Review by Brittany:

I am a long-standing fan of French's Dublin Murder Squad series, and this installment didn't disappoint.

The entire book takes place over one day, adding snippets of the girls' lives leading up to the day that Chris Harper died, with Moran and Conway working to piece together a murder that happened a year ago. When new evidence comes in, they head out to Kilda's, the boarding school where Chris Harper's body was found a year before. At the time, minimal progress was made, and the crime was left unsolved. Now, Conway and Moran are working together, interrogating the same group of girls who were interrogated before. They slowly start to realize that, a year ago, these girls were keeping some secrets very close to the chest.

I love the way that French wrote these teenage girls. They are all around 16 years old, a tough age where it's all cat-fights and sticking close to your best friends. French encapsulates this feeling exactly, setting all the girls up to fight with their "enemies" and constantly use the murder investigation as a way to give them grief. What better way to get back at someone you don't like than to throw some suspicion over them for murder?
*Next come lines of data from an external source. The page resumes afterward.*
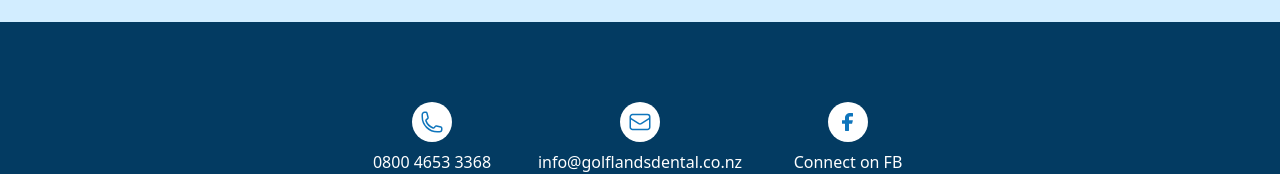
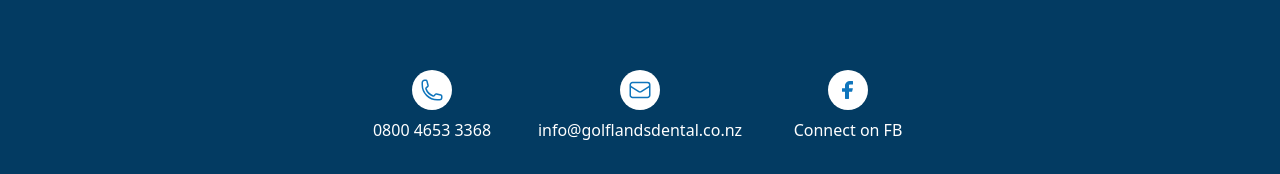
Before and after one commit to shehjad-dev/golflandsdental-landing, a React (Vite) app: page / in a window 1280 px wide. Shown: the part 3535-3709 px from the top of the page. Built offline with nearby package versions, Linux system fonts and the light colour scheme.

Commit message:
fix: small bugs fixed

```diff
--- a/src/App.jsx
+++ b/src/App.jsx
@@ -27,7 +27,10 @@ function App() {
             <Footer />
 
             <div className="relative container">
-                <a className="bg-[#ADE8FA] border-[1.4px] border-[#033B62] fixed bottom-[15px] right-[15px] text-[#033B62] cursor-pointer shadow-2xl shadow-blue-300 p-2 rounded-full z-50">
+                <a
+                    className="bg-[#ADE8FA] border-[1.4px] border-[#033B62] fixed bottom-[15px] right-[15px] text-[#033B62] cursor-pointer shadow-2xl shadow-blue-300 p-2 rounded-full z-50"
+                    href="tel:080046533368"
+                >
                     <svg
                         xmlns="http://www.w3.org/2000/svg"
                         fill="none"
--- a/src/components/ChooseUsSection.jsx
+++ b/src/components/ChooseUsSection.jsx
@@ -3,7 +3,7 @@ import CircleTeethIcon from "../assets/CircleTeethIcon.svg";
 
 const ChooseUsSection = () => {
     return (
-        <section className="bg-[#033B62] sm:pb-20 pb-10">
+        <section className="bg-[#033B62] sm:pb-6 pb-6">
             <div className="px-4 pt-12 md:pb-12 pb-0 mx-auto max-w-7xl sm:px-6 md:px-12 lg:px-24 lg:py-24 md:scroll-mt-16 scroll-mt-14 flex items-center flex-col">
                 <h3 className="text-center sm:text-3xl text-2xl text-white font-bold tracking-wide">
                     Why Choose Us?
--- a/src/components/Footer.jsx
+++ b/src/components/Footer.jsx
@@ -4,8 +4,9 @@ import fbIcon from "../assets/fbIcon.svg";
 const Footer = () => {
     return (
         <section className="bg-[#033B62] text-white">
-            <div className="flex flex-row gap-2 items-center justify-center mx-auto  py-20 border-b-2 border-white">
-                <div className="w-[200px] flex flex-col items-center justify-center">
+            <div className="flex sm:flex-row flex-col gap-2 items-center justify-center mx-auto  py-20 border-b-2 border-white">
+                <div className="w-[200px] flex flex-col items-center justify-center sm:mb-0 mb-4">
+                    <a href="tel:080046533368" className="cursor-pointer">
                         <div className="text-[#0F75BC] bg-white p-2 w-fit rounded-full mb-2">
                             <svg
                                 xmlns="http://www.w3.org/2000/svg"
@@ -22,9 +23,14 @@ const Footer = () => {
                                 />
                             </svg>
                         </div>
+                    </a>
                     <p>0800 4653 3368</p>
                 </div>
-                <div className="w-[200px] flex flex-col items-center justify-center">
+                <div className="w-[200px] flex flex-col items-center justify-center sm:mb-0 mb-4">
+                    <a
+                        href="mailto:info@golflandsdental.co.nz"
+                        className="cursor-pointer"
+                    >
                         <div className="text-[#0F75BC] bg-white p-2 w-fit rounded-full mb-2">
                             <svg
                                 xmlns="http://www.w3.org/2000/svg"
@@ -41,9 +47,15 @@ const Footer = () => {
                                 />
                             </svg>
                         </div>
+                    </a>
                     <p>info@golflandsdental.co.nz</p>
                 </div>
-                <div className="w-[200px] flex flex-col items-center justify-center">
+                <div className="w-[200px] flex flex-col items-center justify-center sm:mb-0 mb-4">
+                    <a
+                        href="https://www.facebook.com/golflandsdental"
+                        target="_blank"
+                        className="cursor-pointer"
+                    >
                         <div className="bg-white p-2 w-fit rounded-full mb-2">
                             <svg
                                 width="24"
@@ -58,6 +70,7 @@ const Footer = () => {
                                 />
                             </svg>
                         </div>
+                    </a>
                     <p>Connect on FB</p>
                 </div>
             </div>
--- a/src/components/TestimonialsSection.jsx
+++ b/src/components/TestimonialsSection.jsx
@@ -101,7 +101,7 @@ const TestimonialsSection = () => {
                         </a>
                     </button>
                 </div>
-                <div className="flex items-center justify-center mt-8">
+                <div className="flex items-center justify-center mt-8 mb-6">
                     <p className="text-[#0A629C] font-medium text-base">
                         Powered by
                     </p>
```
Lines whose indentation alone changed are shown as unchanged.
I enjoyed watching the partnership between Moran and Conway build throughout the daylong investigation. They give each other little jabs every now and then but are also able to bounce ideas off of one another to try to get to the bottom of what exactly is happening in the school. When Mackey shows up and tries to shake them up, it's a no go - these two are well teamed up.

The climax of the novel is well done. I felt surprised enough by the ending to appreciate it, but no so surprised that it felt outside the realm of possibility. There's a certain gritty, dark feeling to all of French's novels that really appeals to me, and this one had that same feeling that I crave whenever I pick up one of hers. I loved this book and think it makes a great addition to the series.

Notable quotes:

"This fucking place. Trips you up every time you turn around. Whatever you do, turns out it was the wrong call."

Fair play to teenage girls; I'd never have been able for it.

She was right; course she was. You don't get a second first time.

Be scared you're fat, be scared your boobs are too big and be scared they're too small. Be scared to walk on your own, specially anywhere quiet enough that you can hear yourself think. Be scared of wearing the wrong stuff, saying the wrong thing, having a stupid laugh, being uncool. Be scared of guys not fancying you; be scared of guys, they're animals, rabid, can't stop themselves. Be scared of girls, they're all vicious, they'll cut you down before you can cut them. Be scared of strangers. Be scared you won't do well enough in your exams, be scared of getting in trouble. Be scared terrified petrified that everything you are is every kind of wrong.